A Five Forces Analysis of the Competition in the Sports Apparel Industry
There are different ways through which different businesses maintain their existence within the market while ensuring their growth. This makes adopting different management strategies in the sports industry necessary. There are good questions that should be answered which include deciding whether entering some industries is a good idea. A business that wishes to enter a specific market should consider the competition level that is expected from the other businesses and the size of a market share that it aims at acquiring.
Rivalry between Dominant Producers

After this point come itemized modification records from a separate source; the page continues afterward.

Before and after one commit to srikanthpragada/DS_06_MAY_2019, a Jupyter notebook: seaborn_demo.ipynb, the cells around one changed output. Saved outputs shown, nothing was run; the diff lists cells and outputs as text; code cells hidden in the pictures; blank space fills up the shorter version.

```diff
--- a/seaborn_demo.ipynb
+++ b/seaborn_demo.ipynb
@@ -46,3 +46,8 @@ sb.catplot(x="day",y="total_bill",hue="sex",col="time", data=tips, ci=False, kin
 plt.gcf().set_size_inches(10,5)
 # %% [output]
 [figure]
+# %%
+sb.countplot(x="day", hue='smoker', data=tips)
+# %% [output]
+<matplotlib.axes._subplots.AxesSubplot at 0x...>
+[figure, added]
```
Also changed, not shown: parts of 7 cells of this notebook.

This entails the fight for higher ranks within an industry through competition for customers. A business should know the competition moves that others make and that new companies pose a threat such as Under Armor.
Threat of Substitutes
This occurs when a new company enters the market. For example, Crocs entered the market recently venturing into water sports since it has bright colors which are recognized by everyone. Thus, the company entered an agreement with NFL to sell its shoes to it. The new shoes brand combined professional colors (Lussier & Kimball, 2014).
Threat of Entry
This entails evaluation of the cost by businesses as well as how easy new firms can enter the market. This enables them to defend their products. In sports, competing businesses compete in the provision of athletes’ wear (Masterlexis, Barr & Hums, 2012). Under Amor can use this technique to maneuver and to manage to reach a high-rank position in the industry.
Power of Suppliers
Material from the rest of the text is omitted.